• Problem description:
For this exercise, write out the whole listing below exactly, omitting its images.

··· Dataset extract ···

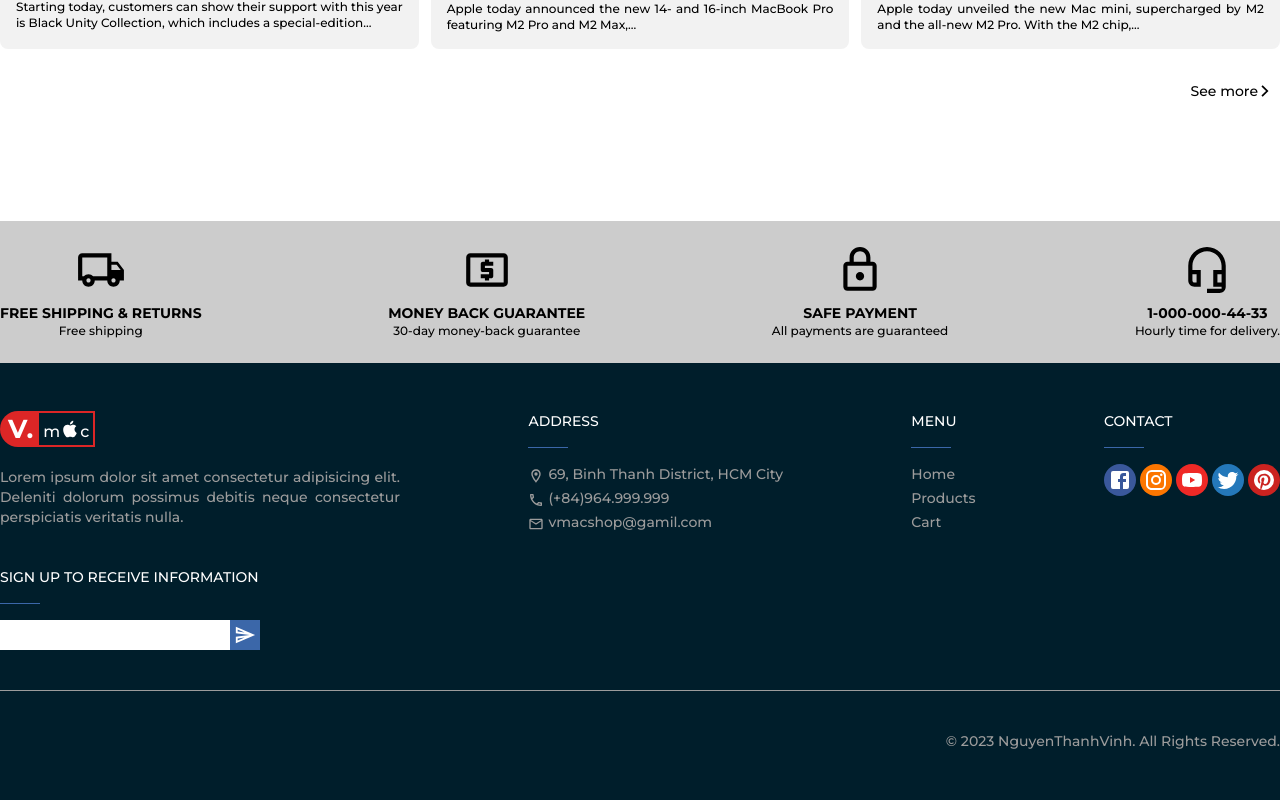
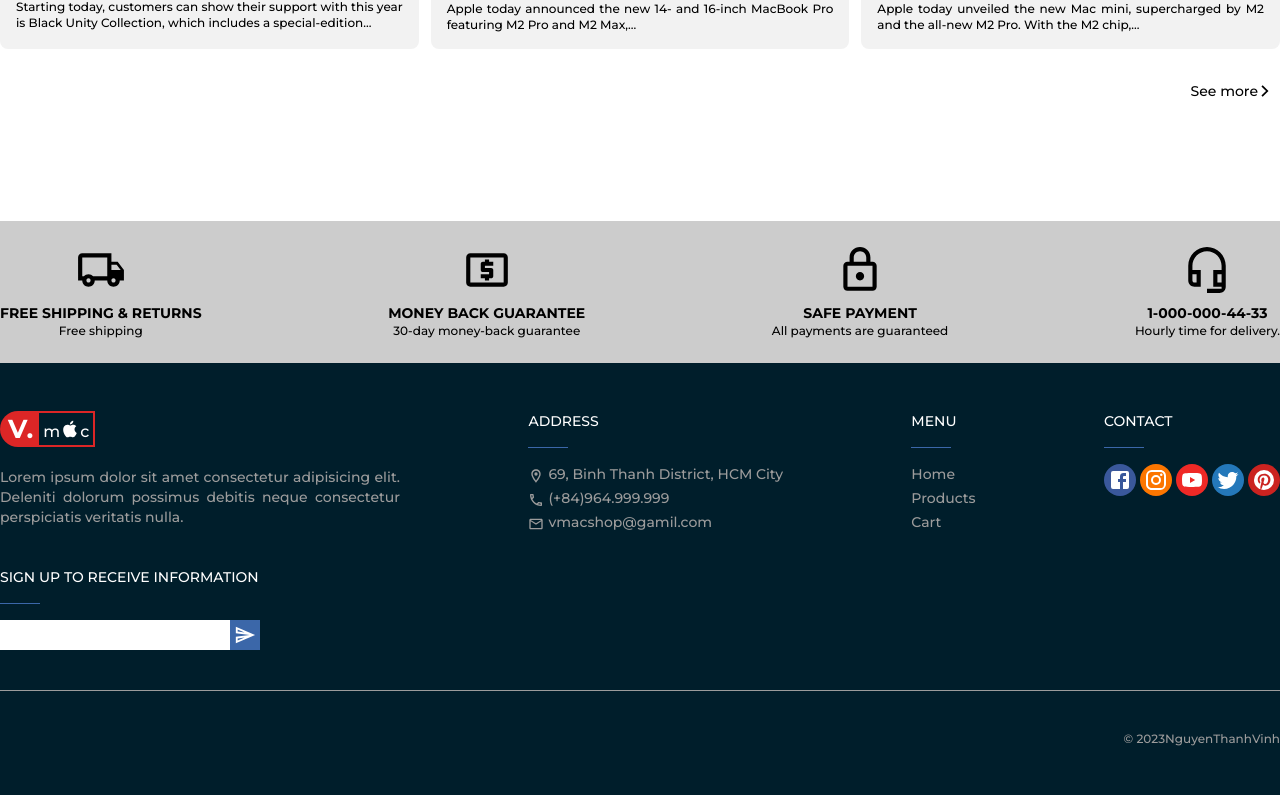
Before and after one commit to shenbeo/vmac-store, a React (Create React App) app: page / in a window 1280 px wide. Shown: the part 2780-3580 px from the top of the page. Built offline with nearby package versions, Linux system fonts and the light colour scheme; no server answers.

Commit message:
first comit

```diff
--- a/src/components/Footer/Footer.jsx
+++ b/src/components/Footer/Footer.jsx
@@ -144,12 +144,11 @@ export default function Footer ()  {
   {/* END CONTACT */}
       </div>
         <hr className="border-[#9c9c9c]  my-10" />
-            <span className="block font-medium  text-[#9c9c9c] text-end">
-              © 2023{" "}
+            <span className="block font-medium text-xs text-[#9c9c9c] text-end">
+              © 2023
                   <Link to="/" className="hover:underline duration-500">
-                    NguyenThanhVinh
+                     NguyenThanhVinh
                   </Link>
-              . All Rights Reserved.
             </span>
       </div>
     </div>
--- a/src/components/Items/Items.jsx
+++ b/src/components/Items/Items.jsx
@@ -30,7 +30,7 @@ export default function Items ({ item }) {
           />
           <div
             className={
-              `flex p-1 items-center justify-center absolute w-[100%] transition-all h-[100%] ease-in md:duration-500 duration-400` +
+              `flex p-1 items-center justify-center absolute w-[100%] transition-all h-[100%]  ` +
               hoverEffects
             }
           >
--- a/src/components/ProductsHome/ProductsHome.jsx
+++ b/src/components/ProductsHome/ProductsHome.jsx
@@ -24,7 +24,6 @@ export default function ProductsHome ()  {
         <div className="border-l-8 pl-6 py-1 flex border-red-600 bg-[#ebe6e668] items-center overflow-hidden relative ">
           <h1 className="font-bold md:text-2xl text-[20px] text-[#001e2b] ">PRODUCTS</h1>
         </div>
-
         <div
         data-aos="fade-up"
       data-aos-duration="1000"
@@ -32,13 +31,13 @@ export default function ProductsHome ()  {
           {products.map((prohome, index) => {
             return (
               <div key={index} className="overflow-hidden relative border-[1px] rounded-lg hover:border-[#001e2b] duration-700 cursor-pointer shadow-xl px-2 pt-4 md:pb-1 pb-4">
-                <ink to={`/productsHome/${prohome.id}`} className="flex items-center justify-center">
+                <Link to={`/productsHome/${prohome.id}`} className="flex items-center justify-center">
                   <img
                     className=" object-cover hover:scale-[1.1] ease-in w-44 duration-200 cursor-pointer"
                     src={prohome.img}
                     alt="img-products"
                   />
-                </ink>
+                </Link>
                 <div className="text-center md:mt-4 mt-2">
                   <h1 className="text-sm md:h-[100%] h-[38px] font-semibold">
                   {prohome.title.substring(0,20)} ...
--- a/src/index.css
+++ b/src/index.css
@@ -1,3 +1,7 @@
 @tailwind base;
 @tailwind components;
 @tailwind utilities;
+
+html{
+    scroll-behavior: smooth;
+}
--- a/src/pages/ProductsDetails.jsx
+++ b/src/pages/ProductsDetails.jsx
@@ -64,7 +64,7 @@ export default function ProductsDetails ()  {
                 <div className="md:flex justify-center items-center mt-[30px]">
                   <div className="flex items-center justify-center">
                     <img
-                      className="md:h-[100%] h-[300px]"
+                      className="md:h-[300px] h-[300px] object-cover"
                       src={img}
                       alt="img-products"
                     />
```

···

• Answer to the exercise:
Before and after one commit to shenbeo/vmac-store, a React (Create React App) app: page / in a window 1280 px wide. Shown: the part 2780-3580 px from the top of the page. Built offline with nearby package versions, Linux system fonts and the light colour scheme; no server answers.

Commit message:
first comit

```diff
--- a/src/components/Footer/Footer.jsx
+++ b/src/components/Footer/Footer.jsx
@@ -144,12 +144,11 @@ export default function Footer ()  {
   {/* END CONTACT */}
       </div>
         <hr className="border-[#9c9c9c]  my-10" />
-            <span className="block font-medium  text-[#9c9c9c] text-end">
-              © 2023{" "}
+            <span className="block font-medium text-xs text-[#9c9c9c] text-end">
+              © 2023
                   <Link to="/" className="hover:underline duration-500">
-                    NguyenThanhVinh
+                     NguyenThanhVinh
                   </Link>
-              . All Rights Reserved.
             </span>
       </div>
     </div>
--- a/src/components/Items/Items.jsx
+++ b/src/components/Items/Items.jsx
@@ -30,7 +30,7 @@ export default function Items ({ item }) {
           />
           <div
             className={
-              `flex p-1 items-center justify-center absolute w-[100%] transition-all h-[100%] ease-in md:duration-500 duration-400` +
+              `flex p-1 items-center justify-center absolute w-[100%] transition-all h-[100%]  ` +
               hoverEffects
             }
           >
--- a/src/components/ProductsHome/ProductsHome.jsx
+++ b/src/components/ProductsHome/ProductsHome.jsx
@@ -24,7 +24,6 @@ export default function ProductsHome ()  {
         <div className="border-l-8 pl-6 py-1 flex border-red-600 bg-[#ebe6e668] items-center overflow-hidden relative ">
           <h1 className="font-bold md:text-2xl text-[20px] text-[#001e2b] ">PRODUCTS</h1>
         </div>
-
         <div
         data-aos="fade-up"
       data-aos-duration="1000"
@@ -32,13 +31,13 @@ export default function ProductsHome ()  {
           {products.map((prohome, index) => {
             return (
               <div key={index} className="overflow-hidden relative border-[1px] rounded-lg hover:border-[#001e2b] duration-700 cursor-pointer shadow-xl px-2 pt-4 md:pb-1 pb-4">
-                <ink to={`/productsHome/${prohome.id}`} className="flex items-center justify-center">
+                <Link to={`/productsHome/${prohome.id}`} className="flex items-center justify-center">
                   <img
                     className=" object-cover hover:scale-[1.1] ease-in w-44 duration-200 cursor-pointer"
                     src={prohome.img}
                     alt="img-products"
                   />
-                </ink>
+                </Link>
                 <div className="text-center md:mt-4 mt-2">
                   <h1 className="text-sm md:h-[100%] h-[38px] font-semibold">
                   {prohome.title.substring(0,20)} ...
--- a/src/index.css
+++ b/src/index.css
@@ -1,3 +1,7 @@
 @tailwind base;
 @tailwind components;
 @tailwind utilities;
+
+html{
+    scroll-behavior: smooth;
+}
--- a/src/pages/ProductsDetails.jsx
+++ b/src/pages/ProductsDetails.jsx
@@ -64,7 +64,7 @@ export default function ProductsDetails ()  {
                 <div className="md:flex justify-center items-center mt-[30px]">
                   <div className="flex items-center justify-center">
                     <img
-                      className="md:h-[100%] h-[300px]"
+                      className="md:h-[300px] h-[300px] object-cover"
                       src={img}
                       alt="img-products"
                     />
```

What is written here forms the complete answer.